● Directions for this task
Each entry should be given again exactly, with any image left out.

● Listed records
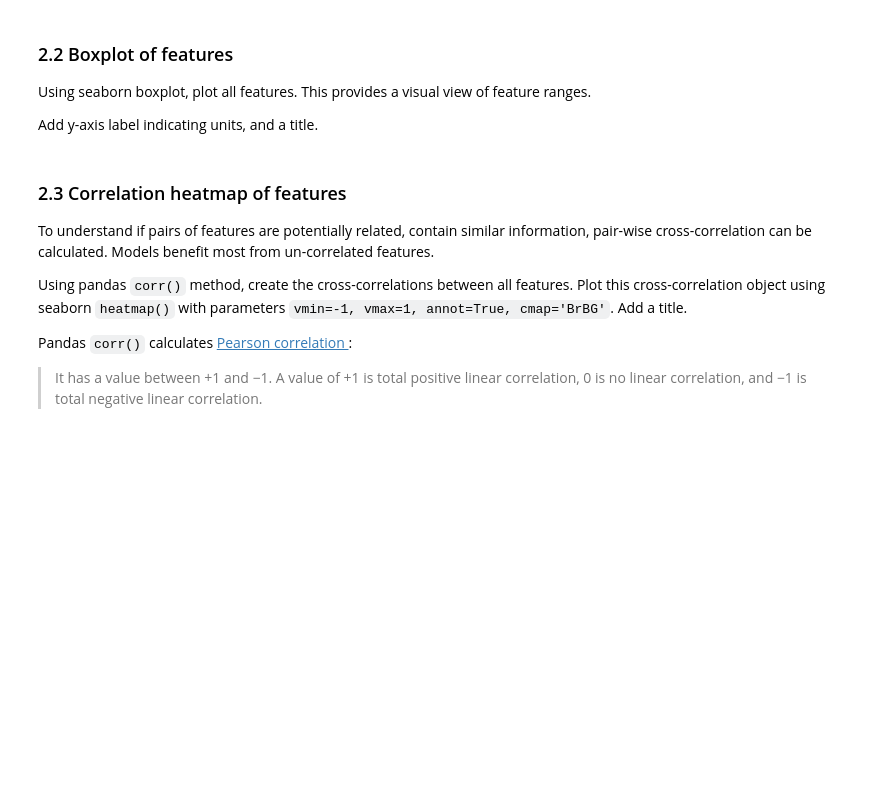
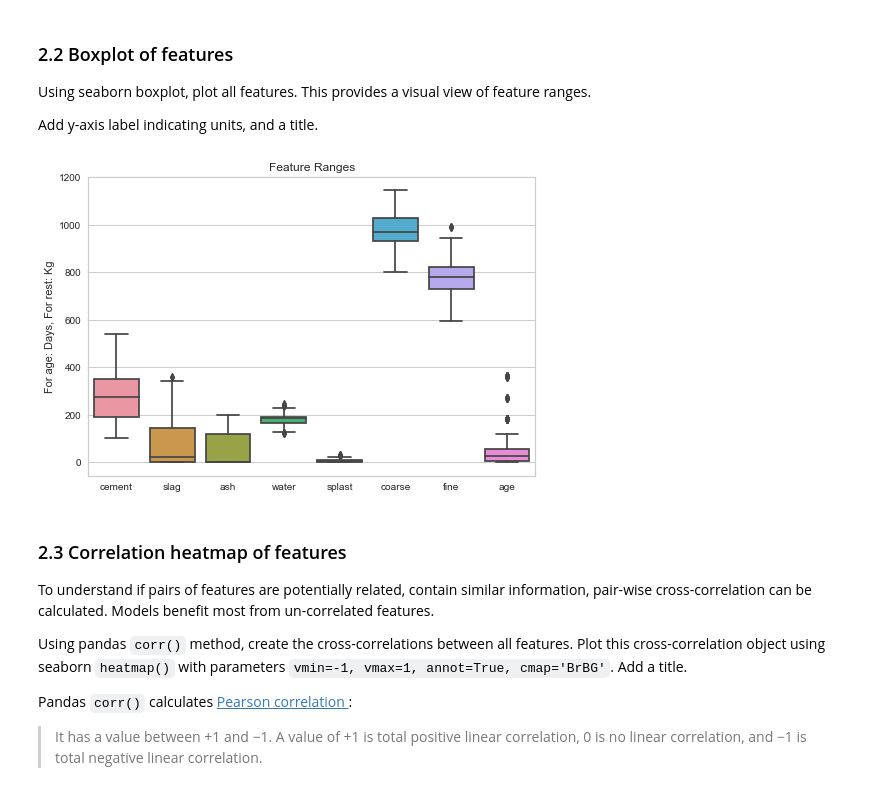
Before and after one commit to meng-ucalgary/ensf-611-assignment-2, a Jupyter notebook: lab2.ipynb, the cells around one changed output. Cells and saved outputs as stored; diff of their text form; code cells hidden in the pictures; blank space fills up the shorter version.

Commit message:
Completed inspection of data

```diff
--- a/lab2.ipynb
+++ b/lab2.ipynb
@@ -102,3 +114,14 @@ Add y-axis label indicating units, and a title.
+# %%
+# plot using boxplot
+sns.boxplot(data=X);
+
+# add the title
+plt.title("Feature Ranges")
+
+# label the y axis
+plt.ylabel('For age: Days, For rest: Kg');
+# %% [output]
+[figure, added]
 # %% [markdown]
 ### 2.3 Correlation heatmap of features
 
```
Also changed, not shown: parts of 8 cells of this notebook.
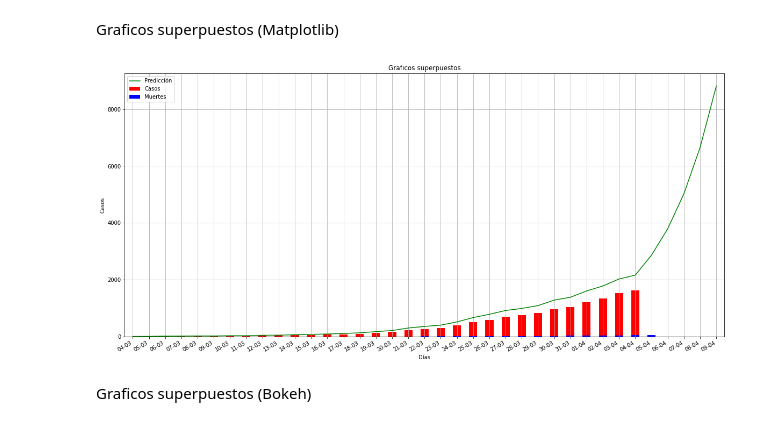
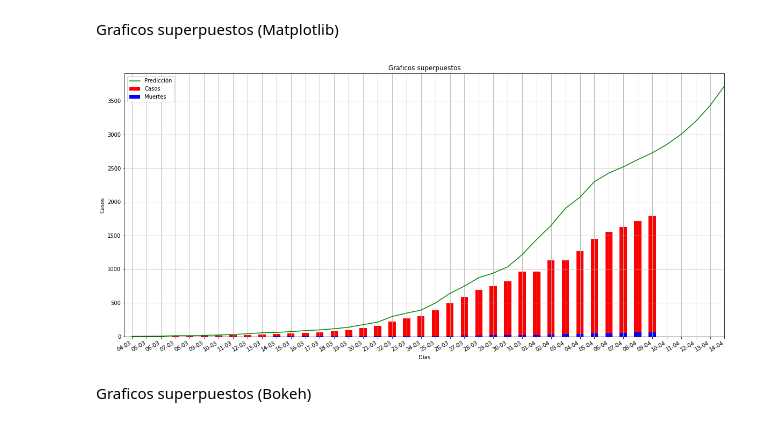
Before and after one commit to cemansilla/covid-19-notebook, a Jupyter notebook: COVID-19.ipynb, the cells around one changed output. Drawn from its saved outputs; the diff is of its cells as text; code cells hidden in the pictures.

```diff
--- a/COVID-19.ipynb
+++ b/COVID-19.ipynb
@@ -19,12 +33,13 @@ Cálculo del factor de incremento en base a casos confirmados
 # %%
 #Descarto n cantidad de días del principio
 offset_days = 1
-cases = cases[offset_days:]
+df_cases.loc[offset_days:]
 
 values = []
-for i, val in enumerate(cases):
-  if(i > 0 and cases[i-1] > 0):
-    f = cases[i] / cases[i-1] #Factor
+#for i, val in enumerate(cases):
+for i, row in df_cases.iterrows():
+  if(i > 0 and df_cases.iloc[i-1]['cases'] > 0):
+    f = df_cases.iloc[i]['cases'] / df_cases.iloc[i-1]['cases'] #Factor
     values.append(f)
 
 #Media del factor
@@ -52,19 +71,2 @@ Vinculación de datos con días (cuando trabaje con el dataset esto saldrá de a
 # %% [markdown]
 Grafico
-# %%
-import seaborn as sns
-import matplotlib.pyplot as plt
-
-#Obtengo los días en el rango especificado
-start_date = pd.to_datetime('2020-03-04')
-a_dates = pd.date_range(start_date, periods=forecast_days, freq='D')
-df_dates = pd.DataFrame(a_dates.format(formatter=lambda x: x.strftime('%d-%m')))
-
-df_cases = pd.DataFrame(cases)
-df_cases = pd.concat([df_dates, df_cases], axis=1)
-df_cases.columns = ['date', 'cases']
-
-plt.figure(figsize=(20,5))
-plt.xticks(rotation=45)
-sns.barplot(data=df_cases, x='date', y='cases', palette="vlag").set(title = 'Casos confirmados')
-#plt.show()
@@ -88,11 +108,2 @@ sns.barplot(data=df_deaths, x='date', y='cases', palette="vlag").set(title = 'Mu
 # %% [markdown]
 Predicción
-# %%
-df_forecast = pd.DataFrame(forecast)
-df_forecast = pd.concat([df_dates, df_forecast], axis=1)
-df_forecast.columns = ['date', 'cases']
-
-plt.figure(figsize=(20,5))
-plt.xticks(rotation=45)
-sns.barplot(data=df_forecast, x='date', y='cases', palette="vlag").set(title = 'Predicción')
-#plt.show()
@@ -102,24 +125,24 @@ sns.barplot(data=df_forecast, x='date', y='cases', palette="vlag").set(title = '
 # %% [markdown]
 Graficos superpuestos (Matplotlib)
 # %%
-ax = df_cases.plot(kind='bar', color='red' ,figsize=(20,10))
-df_deaths.plot(kind='bar', color='blue', ax=ax)
-df_forecast.plot(kind='line', color='green', ax=ax)
+ax = df_cases.plot(y='cases_sum', kind='bar', color='red' ,figsize=(20,10))
+df_cases.plot(y='deaths_sum', kind='bar', color='blue', ax=ax)
+df_forecast.plot(y='cases_sum', kind='line', color='green', ax=ax)
 
 #Etiquetas
 plt.ylabel('Casos')
 plt.xlabel('Días')
 ax.set_title('Graficos superpuestos')
 plt.legend(['Predicción', 'Casos', 'Muertes'])
 
 #Fechas en etiquetas del eje x
-plt.xticks(np.arange(forecast_days), a_dates.format(formatter=lambda x: x.strftime('%d-%m')))
+plt.xticks(np.arange(forecast_days), a_dates_forecast.format(formatter=lambda x: x.strftime('%d-%m')))
 plt.gcf().autofmt_xdate()
 
 plt.grid()
 plt.show()
 # %% [output]
-[figure, old version]
+[figure, new version]
 # %% [markdown]
 Graficos superpuestos (Bokeh)
 # %%
```
Also changed, not shown: parts of 14 cells of this notebook.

● Expected answer
Before and after one commit to meng-ucalgary/ensf-611-assignment-2, a Jupyter notebook: lab2.ipynb, the cells around one changed output. Cells and saved outputs as stored; diff of their text form; code cells hidden in the pictures; blank space fills up the shorter version.

Commit message:
Completed inspection of data

```diff
--- a/lab2.ipynb
+++ b/lab2.ipynb
@@ -102,3 +114,14 @@ Add y-axis label indicating units, and a title.
+# %%
+# plot using boxplot
+sns.boxplot(data=X);
+
+# add the title
+plt.title("Feature Ranges")
+
+# label the y axis
+plt.ylabel('For age: Days, For rest: Kg');
+# %% [output]
+[figure, added]
 # %% [markdown]
 ### 2.3 Correlation heatmap of features
 
```
Also changed, not shown: parts of 8 cells of this notebook.
Before and after one commit to cemansilla/covid-19-notebook, a Jupyter notebook: COVID-19.ipynb, the cells around one changed output. Drawn from its saved outputs; the diff is of its cells as text; code cells hidden in the pictures.

```diff
--- a/COVID-19.ipynb
+++ b/COVID-19.ipynb
@@ -19,12 +33,13 @@ Cálculo del factor de incremento en base a casos confirmados
 # %%
 #Descarto n cantidad de días del principio
 offset_days = 1
-cases = cases[offset_days:]
+df_cases.loc[offset_days:]
 
 values = []
-for i, val in enumerate(cases):
-  if(i > 0 and cases[i-1] > 0):
-    f = cases[i] / cases[i-1] #Factor
+#for i, val in enumerate(cases):
+for i, row in df_cases.iterrows():
+  if(i > 0 and df_cases.iloc[i-1]['cases'] > 0):
+    f = df_cases.iloc[i]['cases'] / df_cases.iloc[i-1]['cases'] #Factor
     values.append(f)
 
 #Media del factor
@@ -52,19 +71,2 @@ Vinculación de datos con días (cuando trabaje con el dataset esto saldrá de a
 # %% [markdown]
 Grafico
-# %%
-import seaborn as sns
-import matplotlib.pyplot as plt
-
-#Obtengo los días en el rango especificado
-start_date = pd.to_datetime('2020-03-04')
-a_dates = pd.date_range(start_date, periods=forecast_days, freq='D')
-df_dates = pd.DataFrame(a_dates.format(formatter=lambda x: x.strftime('%d-%m')))
-
-df_cases = pd.DataFrame(cases)
-df_cases = pd.concat([df_dates, df_cases], axis=1)
-df_cases.columns = ['date', 'cases']
-
-plt.figure(figsize=(20,5))
-plt.xticks(rotation=45)
-sns.barplot(data=df_cases, x='date', y='cases', palette="vlag").set(title = 'Casos confirmados')
-#plt.show()
@@ -88,11 +108,2 @@ sns.barplot(data=df_deaths, x='date', y='cases', palette="vlag").set(title = 'Mu
 # %% [markdown]
 Predicción
-# %%
-df_forecast = pd.DataFrame(forecast)
-df_forecast = pd.concat([df_dates, df_forecast], axis=1)
-df_forecast.columns = ['date', 'cases']
-
-plt.figure(figsize=(20,5))
-plt.xticks(rotation=45)
-sns.barplot(data=df_forecast, x='date', y='cases', palette="vlag").set(title = 'Predicción')
-#plt.show()
@@ -102,24 +125,24 @@ sns.barplot(data=df_forecast, x='date', y='cases', palette="vlag").set(title = '
 # %% [markdown]
 Graficos superpuestos (Matplotlib)
 # %%
-ax = df_cases.plot(kind='bar', color='red' ,figsize=(20,10))
-df_deaths.plot(kind='bar', color='blue', ax=ax)
-df_forecast.plot(kind='line', color='green', ax=ax)
+ax = df_cases.plot(y='cases_sum', kind='bar', color='red' ,figsize=(20,10))
+df_cases.plot(y='deaths_sum', kind='bar', color='blue', ax=ax)
+df_forecast.plot(y='cases_sum', kind='line', color='green', ax=ax)
 
 #Etiquetas
 plt.ylabel('Casos')
 plt.xlabel('Días')
 ax.set_title('Graficos superpuestos')
 plt.legend(['Predicción', 'Casos', 'Muertes'])
 
 #Fechas en etiquetas del eje x
-plt.xticks(np.arange(forecast_days), a_dates.format(formatter=lambda x: x.strftime('%d-%m')))
+plt.xticks(np.arange(forecast_days), a_dates_forecast.format(formatter=lambda x: x.strftime('%d-%m')))
 plt.gcf().autofmt_xdate()
 
 plt.grid()
 plt.show()
 # %% [output]
-[figure, old version]
+[figure, new version]
 # %% [markdown]
 Graficos superpuestos (Bokeh)
 # %%
```
Also changed, not shown: parts of 14 cells of this notebook.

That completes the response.